Recently, apartment owners have been experiencing a dramatic hike in building insurance premiums – and all indications are that they will continue to rise. That’s because there is increasing focus on granular risk in Wellington, which is linked to risk factors around the Earthquake Prone Building status (the percentage of current building code standards that a property is currently built to). These factors combine to provide a perfect storm of angst for apartment owners and their lenders. Let's look at that issue first.

Research by the Inner City Wellington group on16 buildings suggests the average total cost of strengthening per apartment was around $437,000 against an average capital value of $480,000. Many owners claim they have no way of raising funds for that work, and risk fines of up to $200,000 for non-compliance. While the government has announced a $10m loan scheme in the recent budget, many apartment owners say they can’t afford to repay the loan and will never recoup the costs.  Added to that, there’s complexity if the body corporate votes to proceed with works while some apartment owners can’t afford to contribute.

Inner City Wellington says that it is aware of at least two buildings where the body corporate has dropped insurance altogether and I’m aware of one older block that has no earthquake cover. As well as exposing apartment owners to significant financial risk, these apartment owners are now exposed to being in breach of their mortgage conditions (if they have one). In addition, potential buyers would be unable to get a mortgage assuming the vendor or body corporate declared the lack of insurance in the Pre-Contract Disclosure Statement.  According to the Unit Titles Act, sharing the details of insurance cover is only mandatory on the Additional Disclosure Statement, which must be requested by a potential purchaser. The body corporate can charge to provide this information. 

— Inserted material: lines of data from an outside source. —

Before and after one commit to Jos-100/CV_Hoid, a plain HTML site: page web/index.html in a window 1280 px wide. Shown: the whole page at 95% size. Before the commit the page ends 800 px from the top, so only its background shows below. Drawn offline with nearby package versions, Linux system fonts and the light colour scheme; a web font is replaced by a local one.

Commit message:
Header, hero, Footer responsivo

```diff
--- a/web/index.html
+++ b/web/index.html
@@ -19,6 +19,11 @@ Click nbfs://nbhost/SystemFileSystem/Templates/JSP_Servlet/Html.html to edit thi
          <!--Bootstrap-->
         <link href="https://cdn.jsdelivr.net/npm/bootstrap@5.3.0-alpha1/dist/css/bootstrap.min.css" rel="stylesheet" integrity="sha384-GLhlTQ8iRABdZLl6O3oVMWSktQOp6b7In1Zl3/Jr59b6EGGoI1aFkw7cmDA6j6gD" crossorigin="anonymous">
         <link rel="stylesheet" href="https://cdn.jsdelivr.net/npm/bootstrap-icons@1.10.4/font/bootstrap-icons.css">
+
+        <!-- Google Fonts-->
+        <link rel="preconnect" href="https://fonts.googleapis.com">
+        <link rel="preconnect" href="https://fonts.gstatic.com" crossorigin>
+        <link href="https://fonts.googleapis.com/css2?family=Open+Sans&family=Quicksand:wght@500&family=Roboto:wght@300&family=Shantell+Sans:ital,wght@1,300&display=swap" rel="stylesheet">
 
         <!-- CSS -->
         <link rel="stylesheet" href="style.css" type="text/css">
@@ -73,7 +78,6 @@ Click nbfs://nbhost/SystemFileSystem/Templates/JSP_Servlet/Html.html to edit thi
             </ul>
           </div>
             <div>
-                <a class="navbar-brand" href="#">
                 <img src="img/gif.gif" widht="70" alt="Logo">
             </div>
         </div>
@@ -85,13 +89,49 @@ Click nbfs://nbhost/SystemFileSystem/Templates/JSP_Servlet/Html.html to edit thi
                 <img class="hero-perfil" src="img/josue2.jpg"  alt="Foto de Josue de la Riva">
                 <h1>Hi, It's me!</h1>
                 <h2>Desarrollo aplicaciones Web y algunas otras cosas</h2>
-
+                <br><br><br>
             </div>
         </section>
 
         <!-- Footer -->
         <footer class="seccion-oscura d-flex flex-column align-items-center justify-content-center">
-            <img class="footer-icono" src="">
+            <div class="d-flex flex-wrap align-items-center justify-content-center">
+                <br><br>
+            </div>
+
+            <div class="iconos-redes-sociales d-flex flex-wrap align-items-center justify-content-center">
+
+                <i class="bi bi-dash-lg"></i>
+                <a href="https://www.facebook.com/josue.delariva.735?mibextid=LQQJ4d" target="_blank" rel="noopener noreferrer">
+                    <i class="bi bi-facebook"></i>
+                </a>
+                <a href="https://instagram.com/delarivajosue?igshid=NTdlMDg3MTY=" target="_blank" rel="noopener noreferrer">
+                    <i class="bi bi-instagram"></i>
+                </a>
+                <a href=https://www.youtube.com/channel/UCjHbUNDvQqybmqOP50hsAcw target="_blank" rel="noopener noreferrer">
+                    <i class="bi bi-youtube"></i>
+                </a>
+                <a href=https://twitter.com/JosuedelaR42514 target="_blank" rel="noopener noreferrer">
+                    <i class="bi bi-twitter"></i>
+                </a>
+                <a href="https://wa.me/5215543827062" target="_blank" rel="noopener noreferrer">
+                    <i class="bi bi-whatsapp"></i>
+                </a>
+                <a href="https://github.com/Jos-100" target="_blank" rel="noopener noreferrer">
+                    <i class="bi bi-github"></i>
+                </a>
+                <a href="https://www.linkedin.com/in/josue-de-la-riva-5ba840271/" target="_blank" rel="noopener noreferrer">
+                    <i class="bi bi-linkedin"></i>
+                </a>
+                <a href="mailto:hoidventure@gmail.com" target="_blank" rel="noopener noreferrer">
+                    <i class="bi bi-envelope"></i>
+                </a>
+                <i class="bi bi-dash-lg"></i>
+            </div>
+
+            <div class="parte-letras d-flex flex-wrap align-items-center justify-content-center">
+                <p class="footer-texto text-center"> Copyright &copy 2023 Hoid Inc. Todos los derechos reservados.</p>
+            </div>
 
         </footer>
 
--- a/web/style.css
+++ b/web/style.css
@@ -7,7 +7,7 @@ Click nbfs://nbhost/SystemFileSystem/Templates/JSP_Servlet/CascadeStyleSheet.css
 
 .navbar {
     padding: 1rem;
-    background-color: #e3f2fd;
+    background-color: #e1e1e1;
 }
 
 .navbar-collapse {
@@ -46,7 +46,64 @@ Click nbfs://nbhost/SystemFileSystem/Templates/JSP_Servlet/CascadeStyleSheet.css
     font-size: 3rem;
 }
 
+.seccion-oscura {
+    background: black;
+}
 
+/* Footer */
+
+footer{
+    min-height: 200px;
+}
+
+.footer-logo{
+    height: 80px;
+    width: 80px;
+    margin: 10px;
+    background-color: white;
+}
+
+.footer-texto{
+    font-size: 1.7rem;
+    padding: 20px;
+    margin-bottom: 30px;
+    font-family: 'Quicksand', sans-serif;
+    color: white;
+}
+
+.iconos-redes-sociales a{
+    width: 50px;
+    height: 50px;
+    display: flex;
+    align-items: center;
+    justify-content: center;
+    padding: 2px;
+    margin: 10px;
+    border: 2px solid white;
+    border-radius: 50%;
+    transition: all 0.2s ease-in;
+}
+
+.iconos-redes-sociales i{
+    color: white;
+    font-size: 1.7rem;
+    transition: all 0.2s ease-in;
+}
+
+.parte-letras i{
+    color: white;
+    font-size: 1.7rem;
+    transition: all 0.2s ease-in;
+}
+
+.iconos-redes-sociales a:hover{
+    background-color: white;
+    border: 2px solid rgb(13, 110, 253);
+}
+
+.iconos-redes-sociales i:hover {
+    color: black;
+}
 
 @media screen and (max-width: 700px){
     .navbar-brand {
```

This state of affairs also makes me wonder how a body corporate could decide to drop insurance when so many of its members are likely to have a clear interest in maintaining cover. If this is true, it’s a serious concern. So, what does this mean for the apartment market in Wellington?  
For existing apartment owners, costs will continue to climb and they may have some difficult decisions to make. If there really are apartment blocks not renewing insurance, then those apartments could technically become unsaleable to those seeking a mortgage. As they are only purchasable by cash investors, it would cause a significant drop in value. 

So, what steps should potential buyers take to avoid falling into an insurance trap? First, they should double-check the building insurance cover held by the body corporate (which may require paying for the Additional Disclosure Statement) and try to understand the possible effect on body corporate fees in future as premiums continue to rise. Then, make any offer subject to confirmation of satisfactory insurance (as a recent home buyer myself, it seems that real estate agents are actually adding such a clause by default, which should be applauded).

Although we haven't seen any impact on the performance of the apartment market at the moment according to CoreLogic’s latest research, it’s entirely possible that it's happening at a small scale, and something we’ll keep an eye on. 

With increasing petrol costs, Inner city apartment living has never been so attractive, but with the potential risks involved, caveat emptor –buyer beware – has never been so relevant.